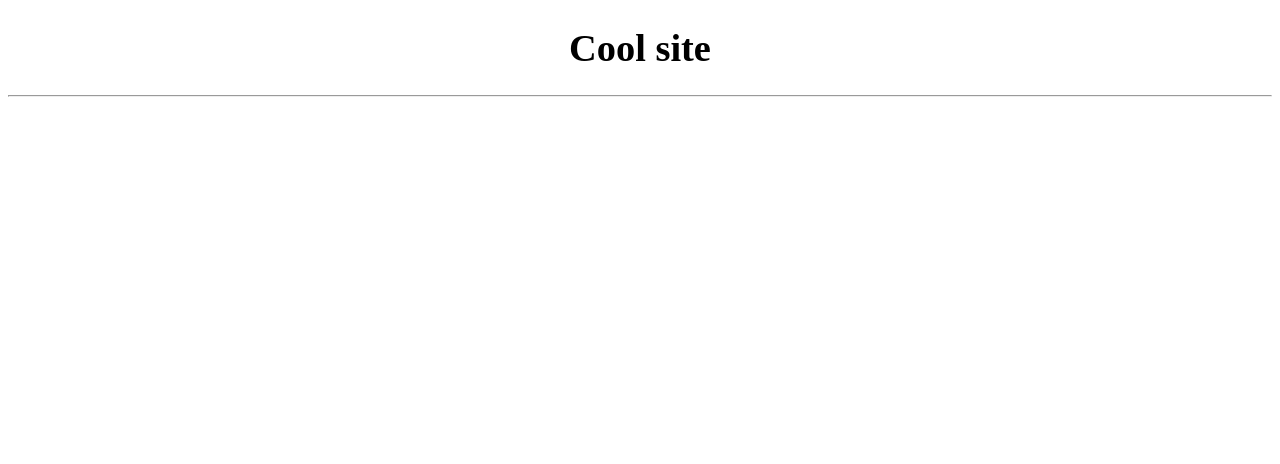
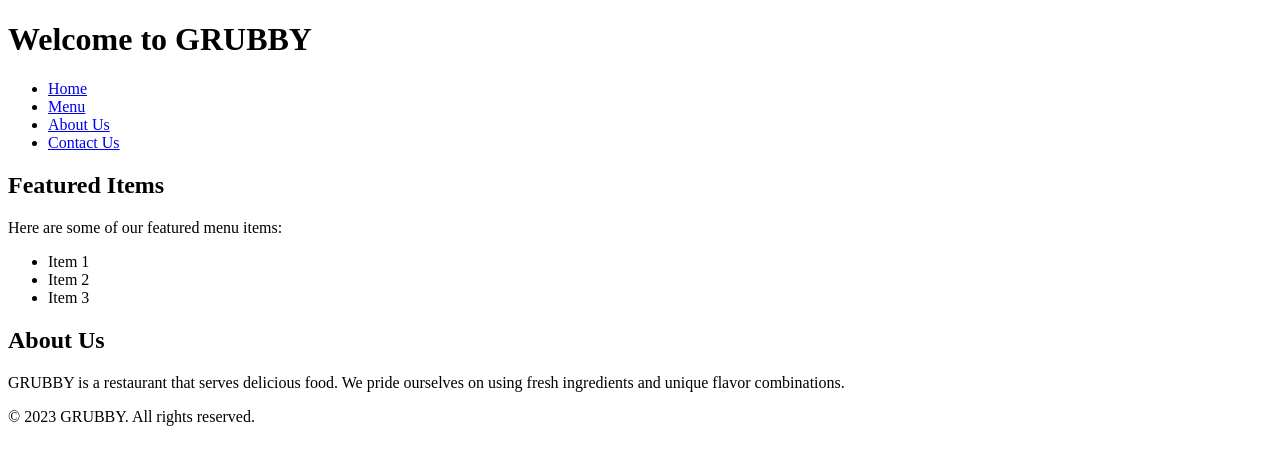
Before and after one commit to octopotatoer/Pomato, a plain HTML site: page index.html in a window 1280 px wide. Drawn offline with Linux system fonts and the light colour scheme.

Commit message:
new sites

```diff
--- a/index.html
+++ b/index.html
@@ -1,10 +1,37 @@
 <!DOCTYPE html>
 <html>
-    <head>
-        <title>cool site</title>
-    </head>
-    <body>
-        <big><center><h1>Cool site</h1></center></big>
-        <hr>
-    </body>
+<head>
+	<title>GRUBBY</title>
+</head>
+<body>
+	<header>
+		<h1>Welcome to GRUBBY</h1>
+	</header>
+	<nav>
+		<ul>
+			<li><a href="#">Home</a></li>
+			<li><a href="#">Menu</a></li>
+			<li><a href="#">About Us</a></li>
+			<li><a href="#">Contact Us</a></li>
+		</ul>
+	</nav>
+	<main>
+		<section>
+			<h2>Featured Items</h2>
+			<p>Here are some of our featured menu items:</p>
+			<ul>
+				<li>Item 1</li>
+				<li>Item 2</li>
+				<li>Item 3</li>
+			</ul>
+		</section>
+		<section>
+			<h2>About Us</h2>
+			<p>GRUBBY is a restaurant that serves delicious food. We pride ourselves on using fresh ingredients and unique flavor combinations.</p>
+		</section>
+	</main>
+	<footer>
+		<p>&copy; 2023 GRUBBY. All rights reserved.</p>
+	</footer>
+</body>
 </html>
```
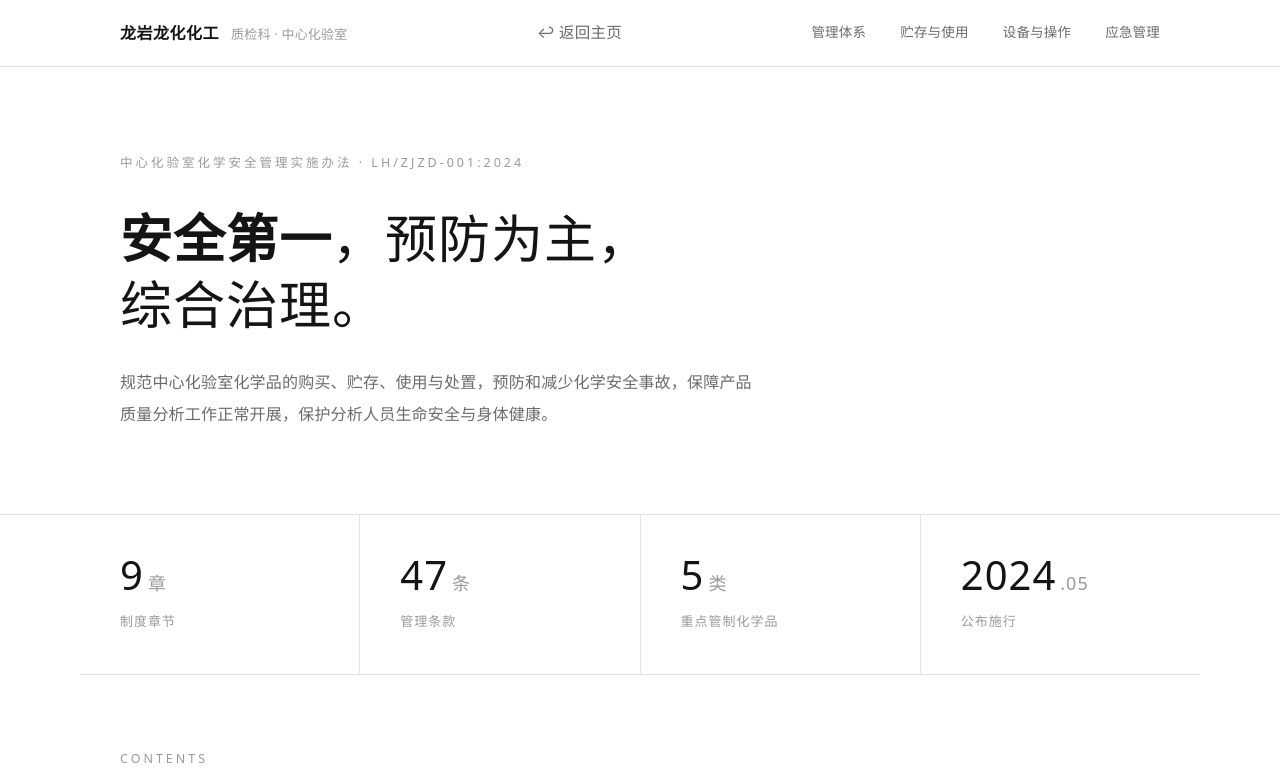
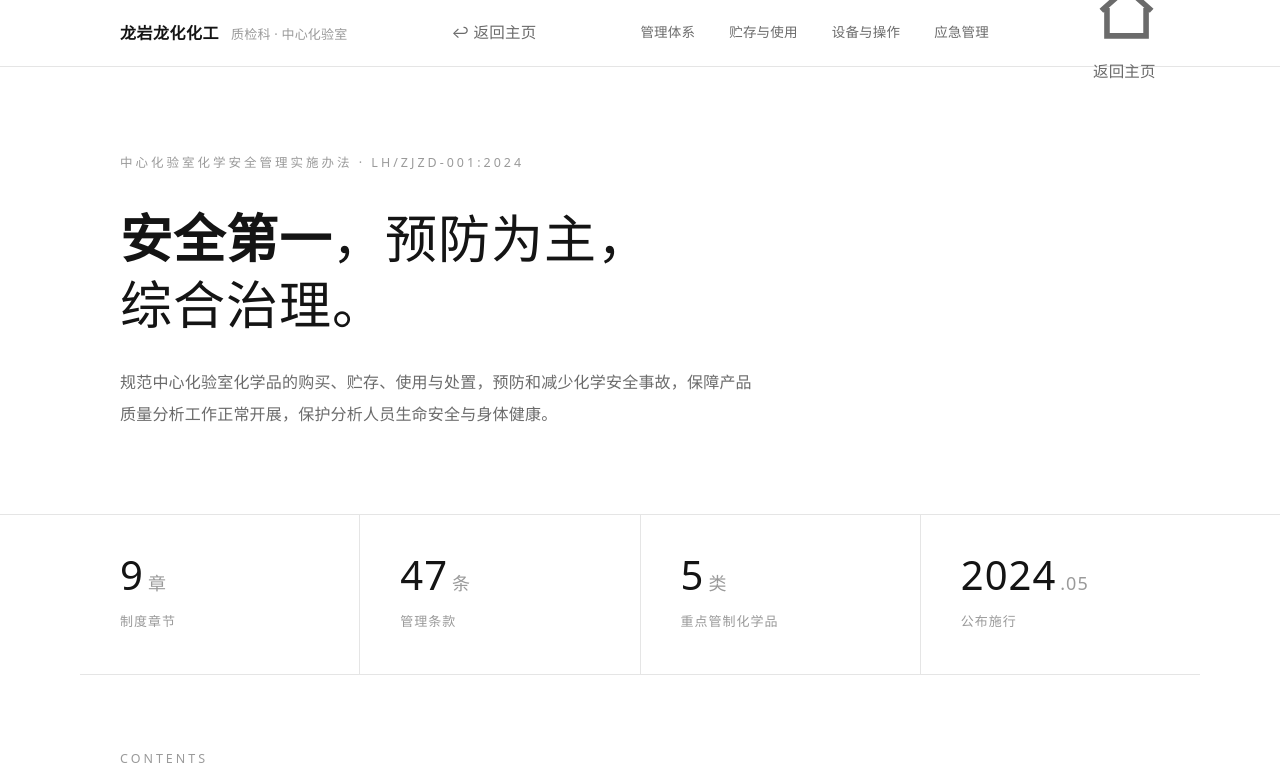
Before and after one commit to yuliuyu110/yuliuyu110.github.io, a plain HTML site: page 001.html in a window 1280 px wide. Shown: the top 781 px of the page. Drawn offline with Linux system fonts and the light colour scheme.

Commit message:
Update 001.html

```diff
--- a/001.html
+++ b/001.html
@@ -200,6 +200,10 @@
       <a href="#operation">设备与操作</a>
       <a href="#emergency">应急管理</a>
     </div>
+    <a class="nav-home" href="https://www.lhzjk.com/" target="_blank" rel="noopener">
+      <svg viewBox="0 0 24 24" fill="none" stroke="currentColor" stroke-width="2"><path d="M3 11l9-8 9 8M5 10v10h14V10"/></svg>
+      返回主页
+    </a>
   </div>
 </nav>
 
```
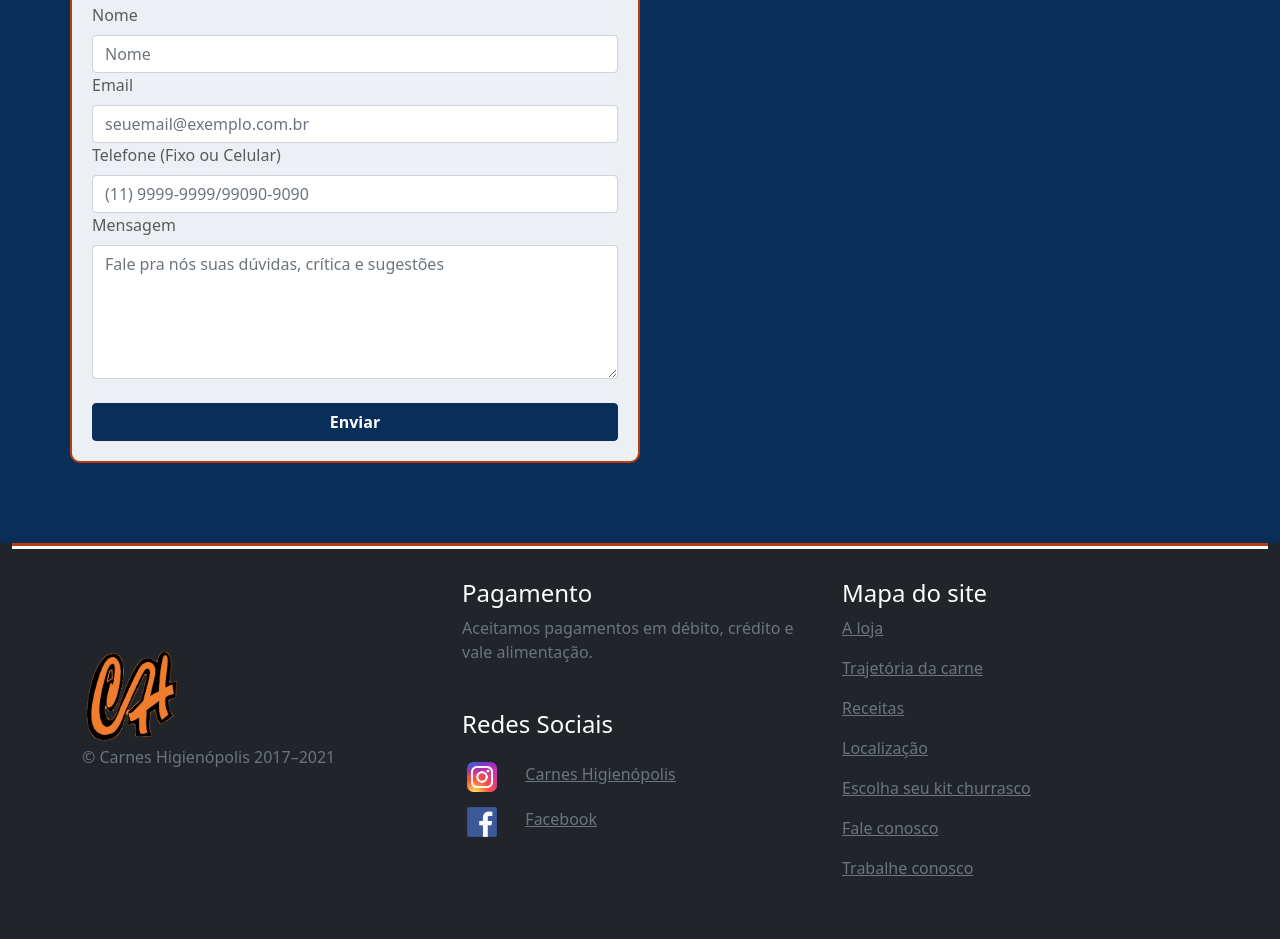
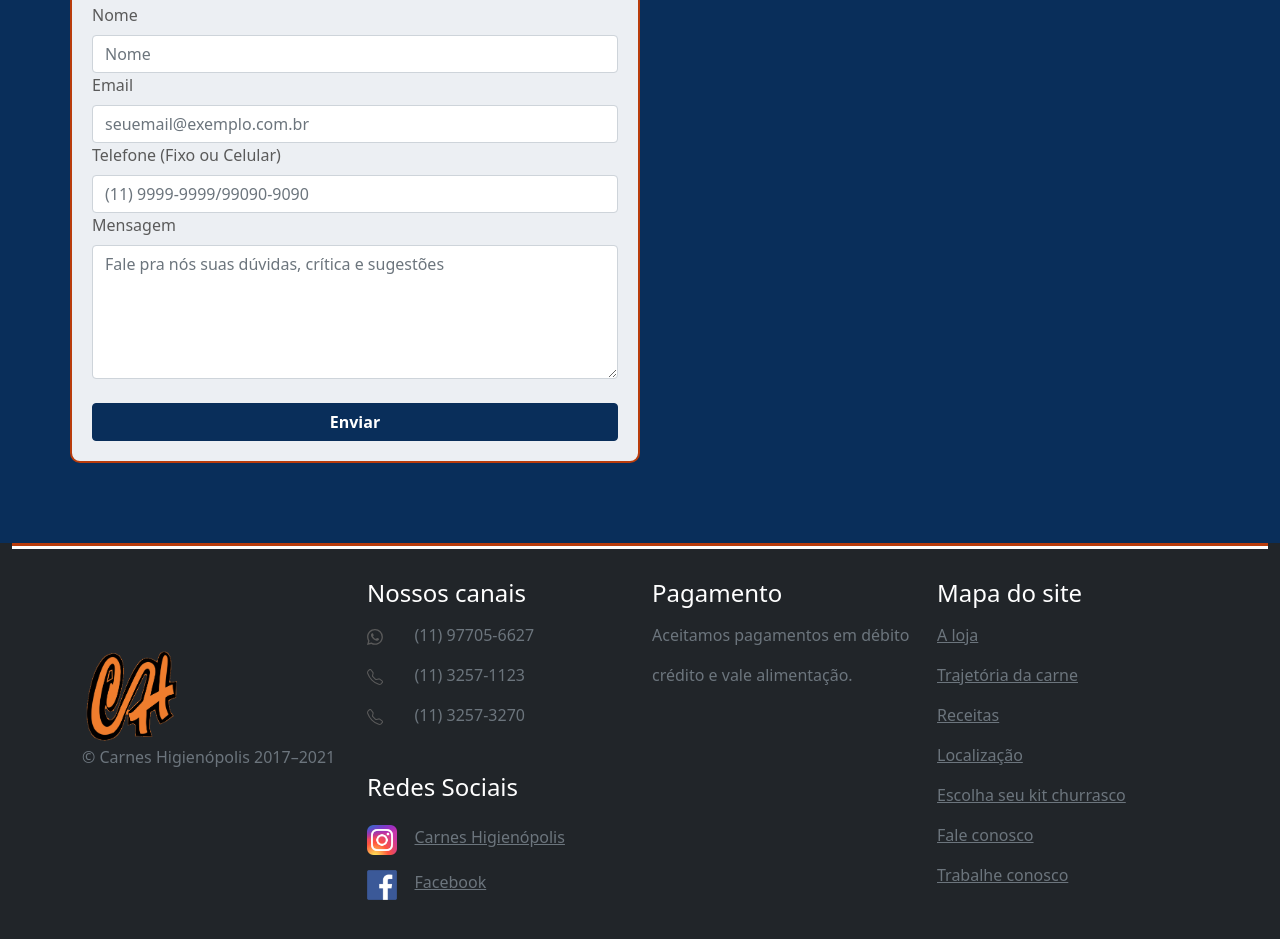
Before and after one commit to marcosalvesmacedo/site-carnes, a plain HTML site: page index.html in a window 1280 px wide. Shown: the part 4282-5221 px from the top of the page. Drawn offline with nearby package versions, Linux system fonts and the light colour scheme.

Commit message:
Ajuste de colunas no footer

```diff
--- a/css/styles.css
+++ b/css/styles.css
@@ -261,6 +261,12 @@ h1, h2, h4, span, p {
   height: 400px;
 }
 
+@media screen and (max-width: 767px) {
+  .footer-site {
+    height: 1100px;
+  }
+}
+
 /*
 ///////////////////////////////////////////////////////*/
 .modal-title {
--- a/index.html
+++ b/index.html
@@ -533,14 +533,37 @@
       <div class="belt-white-color"></div>
       <div class="container">
         <div class="row">
-          <div class="col-md-4">
+          <div class="col-md-3">
             <img class="margin-top-100px" src="assets/images/logo_novo.png" width="100px;" />
             <p class="text-muted">&copy; Carnes Higienópolis 2017–2021</p>
           </div>
-          <div class="col-md-4 ">
-            <div class="row">
-              <h4 class="margin-top-30px">Pagamento</h4>
-              <p class="text-muted">Aceitamos pagamentos em débito, crédito e vale alimentação.</p>
+          <div class="col-md-3">
+            <h4 class="margin-top-30px">Nossos canais</h4>
+            <div class="row margin-top-15px">
+              <div class="col-2">
+                <svg xmlns="http://www.w3.org/2000/svg" width="16" height="16" fill="currentColor" class="bi bi-whatsapp" viewBox="0 0 16 16">
+                  <path d="M13.601 2.326A7.854 7.854 0 0 0 7.994 0C3.627 0 .068 3.558.064 7.926c0 1.399.366 2.76 1.057 3.965L0 16l4.204-1.102a7.933 7.933 0 0 0 3.79.965h.004c4.368 0 7.926-3.558 7.93-7.93A7.898 7.898 0 0 0 13.6 2.326zM7.994 14.521a6.573 6.573 0 0 1-3.356-.92l-.24-.144-2.494.654.666-2.433-.156-.251a6.56 6.56 0 0 1-1.007-3.505c0-3.626 2.957-6.584 6.591-6.584a6.56 6.56 0 0 1 4.66 1.931 6.557 6.557 0 0 1 1.928 4.66c-.004 3.639-2.961 6.592-6.592 6.592zm3.615-4.934c-.197-.099-1.17-.578-1.353-.646-.182-.065-.315-.099-.445.099-.133.197-.513.646-.627.775-.114.133-.232.148-.43.05-.197-.1-.836-.308-1.592-.985-.59-.525-.985-1.175-1.103-1.372-.114-.198-.011-.304.088-.403.087-.088.197-.232.296-.346.1-.114.133-.198.198-.33.065-.134.034-.248-.015-.347-.05-.099-.445-1.076-.612-1.47-.16-.389-.323-.335-.445-.34-.114-.007-.247-.007-.38-.007a.729.729 0 0 0-.529.247c-.182.198-.691.677-.691 1.654 0 .977.71 1.916.81 2.049.098.133 1.394 2.132 3.383 2.992.47.205.84.326 1.129.418.475.152.904.129 1.246.08.38-.058 1.171-.48 1.338-.943.164-.464.164-.86.114-.943-.049-.084-.182-.133-.38-.232z"/>
+                </svg>
+              </div>
+              <div class="col-10">
+                <p class="text-muted">(11) 97705-6627</p>
+              </div>
+              <div class="col-2">
+                <svg xmlns="http://www.w3.org/2000/svg" width="16" height="16" fill="currentColor" class="bi bi-telephone" viewBox="0 0 16 16">
+                  <path d="M3.654 1.328a.678.678 0 0 0-1.015-.063L1.605 2.3c-.483.484-.661 1.169-.45 1.77a17.568 17.568 0 0 0 4.168 6.608 17.569 17.569 0 0 0 6.608 4.168c.601.211 1.286.033 1.77-.45l1.034-1.034a.678.678 0 0 0-.063-1.015l-2.307-1.794a.678.678 0 0 0-.58-.122l-2.19.547a1.745 1.745 0 0 1-1.657-.459L5.482 8.062a1.745 1.745 0 0 1-.46-1.657l.548-2.19a.678.678 0 0 0-.122-.58L3.654 1.328zM1.884.511a1.745 1.745 0 0 1 2.612.163L6.29 2.98c.329.423.445.974.315 1.494l-.547 2.19a.678.678 0 0 0 .178.643l2.457 2.457a.678.678 0 0 0 .644.178l2.189-.547a1.745 1.745 0 0 1 1.494.315l2.306 1.794c.829.645.905 1.87.163 2.611l-1.034 1.034c-.74.74-1.846 1.065-2.877.702a18.634 18.634 0 0 1-7.01-4.42 18.634 18.634 0 0 1-4.42-7.009c-.362-1.03-.037-2.137.703-2.877L1.885.511z"/>
+                </svg>
+              </div>
+              <div class="col-10">
+                <p class="text-muted">(11) 3257-1123</p>
+              </div>
+              <div class="col-2">
+                <svg xmlns="http://www.w3.org/2000/svg" width="16" height="16" fill="currentColor" class="bi bi-telephone" viewBox="0 0 16 16">
+                  <path d="M3.654 1.328a.678.678 0 0 0-1.015-.063L1.605 2.3c-.483.484-.661 1.169-.45 1.77a17.568 17.568 0 0 0 4.168 6.608 17.569 17.569 0 0 0 6.608 4.168c.601.211 1.286.033 1.77-.45l1.034-1.034a.678.678 0 0 0-.063-1.015l-2.307-1.794a.678.678 0 0 0-.58-.122l-2.19.547a1.745 1.745 0 0 1-1.657-.459L5.482 8.062a1.745 1.745 0 0 1-.46-1.657l.548-2.19a.678.678 0 0 0-.122-.58L3.654 1.328zM1.884.511a1.745 1.745 0 0 1 2.612.163L6.29 2.98c.329.423.445.974.315 1.494l-.547 2.19a.678.678 0 0 0 .178.643l2.457 2.457a.678.678 0 0 0 .644.178l2.189-.547a1.745 1.745 0 0 1 1.494.315l2.306 1.794c.829.645.905 1.87.163 2.611l-1.034 1.034c-.74.74-1.846 1.065-2.877.702a18.634 18.634 0 0 1-7.01-4.42 18.634 18.634 0 0 1-4.42-7.009c-.362-1.03-.037-2.137.703-2.877L1.885.511z"/>
+                </svg>
+              </div>
+              <div class="col-10">
+                <p class="text-muted">(11) 3257-3270</p>
+              </div>
             </div>
             <div class="row">
               <h4 class="margin-top-30px">Redes Sociais</h4>
@@ -558,8 +581,16 @@
               </div>
             </div>
           </div>
-          <div class="col-md-4 ">
+          <div class="col-md-3">
+             <h4 class="margin-top-30px">Pagamento</h4>
+            <div class="row margin-top-15px">
+              <p class="text-muted">Aceitamos pagamentos em débito</p>
+              <p class="text-muted">crédito e vale alimentação.</p>
+            </div>
+          </div>
+          <div class="col-md-3">
             <h4 class="margin-top-30px">Mapa do site</h4>
+              <div class="row margin-top-15px">
                 <p><a class="link-secondary link-menu" href="#loja">A loja</a></p>
                 <p><a class="link-secondary link-menu" href="#trajetoria">Trajetória da carne</a></p>
                 <p><a class="link-secondary link-menu" href="#receitas">Receitas</a></p>
@@ -567,7 +598,7 @@
                 <p><a class="link-secondary link-menu" href="#kitChurrasco">Escolha seu kit churrasco</a></p>
                 <p><a class="link-secondary link-menu" href="#faleConosco">Fale conosco</a></p>
                 <p><a class="link-secondary link-menu" href="#trabalheConosco">Trabalhe conosco</a></p>
-            </ul>
+              </div>
           </div>
         </div>
       </div>
```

Exercise directions: Among the lines of the listing above, which ones contain the word "Aceitamos"? Show them.

Reply to the exercise:
-              <p class="text-muted">Aceitamos pagamentos em débito, crédito e vale alimentação.</p>
+              <p class="text-muted">Aceitamos pagamentos em débito</p>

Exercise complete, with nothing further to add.